Covenant People

This Easter Vigil, the “homily” is presented in a different way. We chose to have an introduction before each Old Testament Reading that began to thematically weave together the homily message and then conclude during the homily proper. The picture above is our church during the procession of light. A reminder of the richness of the Vigil liturgy. Continue reading

The Easter Vigil Gospel

Next Sunday is the Easter Sunday. Next Saturday evening is the Easter Vigil. You can read a complete commentary on the Vigil Gospel here.

1 After the sabbath, as the first day of the week was dawning, Mary Magdalene and the other Mary came to see the tomb. 2 And behold, there was a great earthquake; for an angel of the Lord descended from heaven, approached, rolled back the stone, and sat upon it. 3 His appearance was like lightning and his clothing was white as snow. 4 The guards were shaken with fear of him and became like dead men. 5 Then the angel said to the women in reply, “Do not be afraid! I know that you are seeking Jesus the crucified. 6 He is not here, for he has been raised just as he said. Come and see the place where he lay. 7 Then go quickly and tell his disciples, ‘He has been raised from the dead, and he is going before you to Galilee; there you will see him.’ Behold, I have told you.” 8 Then they went away quickly from the tomb, fearful yet overjoyed, and ran to announce this to his disciples. 9 And behold, Jesus met them on their way and greeted them. They approached, embraced his feet, and did him homage. 10 Then Jesus said to them, “Do not be afraid.

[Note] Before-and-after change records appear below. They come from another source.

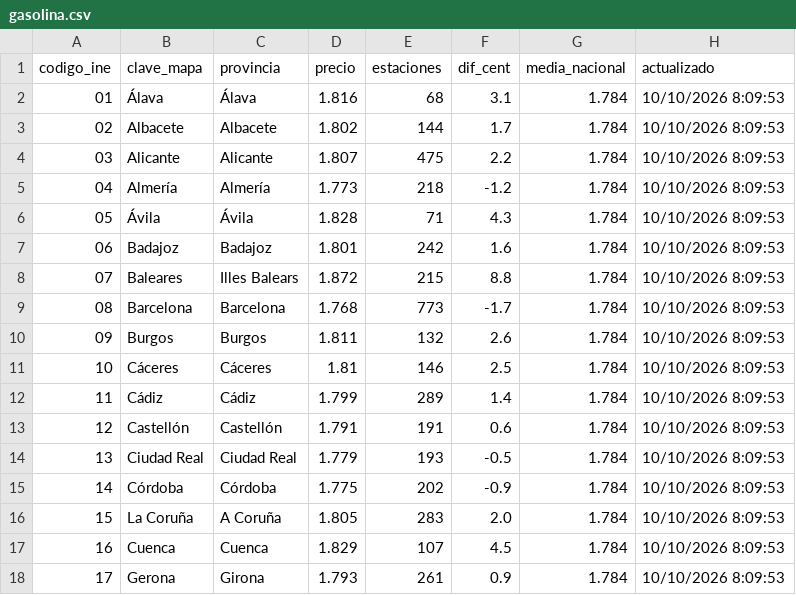
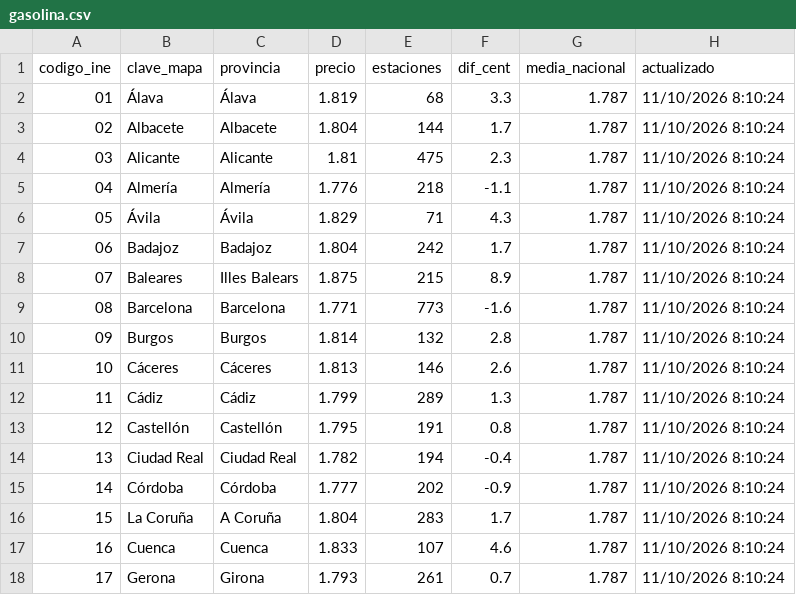
Before and after one commit to SarahIshtar/precio_gasolineras, a CSV file: datos_mapa/gasolina.csv, drawn as a sheet; only a part is shown; the diff covers the shown part only.

```diff
--- a/datos_mapa/gasolina.csv
+++ b/datos_mapa/gasolina.csv
@@ -1,18 +1,18 @@
 codigo_ine,clave_mapa,provincia,precio,estaciones,dif_cent,media_nacional,actualizado
-01,Álava,Álava,1.816,68,3.1,1.784,10/10/2026 8:09:53
-02,Albacete,Albacete,1.802,144,1.7,1.784,10/10/2026 8:09:53
-03,Alicante,Alicante,1.807,475,2.2,1.784,10/10/2026 8:09:53
-04,Almería,Almería,1.773,218,-1.2,1.784,10/10/2026 8:09:53
-05,Ávila,Ávila,1.828,71,4.3,1.784,10/10/2026 8:09:53
-06,Badajoz,Badajoz,1.801,242,1.6,1.784,10/10/2026 8:09:53
-07,Baleares,Illes Balears,1.872,215,8.8,1.784,10/10/2026 8:09:53
-08,Barcelona,Barcelona,1.768,773,-1.7,1.784,10/10/2026 8:09:53
-09,Burgos,Burgos,1.811,132,2.6,1.784,10/10/2026 8:09:53
-10,Cáceres,Cáceres,1.81,146,2.5,1.784,10/10/2026 8:09:53
-11,Cádiz,Cádiz,1.799,289,1.4,1.784,10/10/2026 8:09:53
-12,Castellón,Castellón,1.791,191,0.6,1.784,10/10/2026 8:09:53
-13,Ciudad Real,Ciudad Real,1.779,193,-0.5,1.784,10/10/2026 8:09:53
-14,Córdoba,Córdoba,1.775,202,-0.9,1.784,10/10/2026 8:09:53
-15,La Coruña,A Coruña,1.805,283,2.0,1.784,10/10/2026 8:09:53
-16,Cuenca,Cuenca,1.829,107,4.5,1.784,10/10/2026 8:09:53
-17,Gerona,Girona,1.793,261,0.9,1.784,10/10/2026 8:09:53
+01,Álava,Álava,1.819,68,3.3,1.787,11/10/2026 8:10:24
+02,Albacete,Albacete,1.804,144,1.7,1.787,11/10/2026 8:10:24
+03,Alicante,Alicante,1.81,475,2.3,1.787,11/10/2026 8:10:24
+04,Almería,Almería,1.776,218,-1.1,1.787,11/10/2026 8:10:24
+05,Ávila,Ávila,1.829,71,4.3,1.787,11/10/2026 8:10:24
+06,Badajoz,Badajoz,1.804,242,1.7,1.787,11/10/2026 8:10:24
+07,Baleares,Illes Balears,1.875,215,8.9,1.787,11/10/2026 8:10:24
+08,Barcelona,Barcelona,1.771,773,-1.6,1.787,11/10/2026 8:10:24
+09,Burgos,Burgos,1.814,132,2.8,1.787,11/10/2026 8:10:24
+10,Cáceres,Cáceres,1.813,146,2.6,1.787,11/10/2026 8:10:24
+11,Cádiz,Cádiz,1.799,289,1.3,1.787,11/10/2026 8:10:24
+12,Castellón,Castellón,1.795,191,0.8,1.787,11/10/2026 8:10:24
+13,Ciudad Real,Ciudad Real,1.782,194,-0.4,1.787,11/10/2026 8:10:24
+14,Córdoba,Córdoba,1.777,202,-0.9,1.787,11/10/2026 8:10:24
+15,La Coruña,A Coruña,1.804,283,1.7,1.787,11/10/2026 8:10:24
+16,Cuenca,Cuenca,1.833,107,4.6,1.787,11/10/2026 8:10:24
+17,Gerona,Girona,1.793,261,0.7,1.787,11/10/2026 8:10:24
```
Also changed, not shown: 128 edited cells elsewhere in this file, datos_mapa/gasoleo.csv, 2 other files.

Go tell my brothers to go to Galilee, and there they will see me.”  [the Easter reading ends with v.10] Continue reading

A season within a season

Word gets around. Visitors or parishioners will sometimes stop me on the sidewalk in front of church and remark, “I heard you were in the Navy…” This is, of course, a prelude to reminisce, tell sea stories, recount homeports and ports-of-call, and all manner of things true and…. well, sea stories. Back in the day I was conversant in all the acronyms of naval service of the day. If someone asked if I ever did a loop through AUTEC, I knew what they were talking about. If someone said, “Bravo Zulu,” I understood. “COMNAVSEASYSCOM” – got it… but this century has a whole lot of new acronyms that just evade my comprehension. Continue reading

Holy Week – have you tried it?

I have been a Catholic all my life, and yet somehow Holy Week was not part of the landscape of my Catholicism growing up. Years later as an adult I was living in Northern Virginia and worshipping at a church out in a rural town northwest of Washington D.C. The town was in the rolling hills of the Catoctin – the first ridge of the Blue Ridge Mountains. Continue reading

The Light of Christ Has Come Into the World

tn_2013 Easter 2At my first Easter Vigil, years ago, I brought with me all the sense of confusion that had been building throughout Holy Week.  A Holy Thursday Mass that did not seem to end in the usual manner but just silently ended with a procession and the stripping of the altar.  A Good Friday liturgy of the Lord’s Passion that ended with the gathering darkness of the sky and Jesus breathing his last upon the cross.  Lost. Our savior had died – everything seemed dark. Continue reading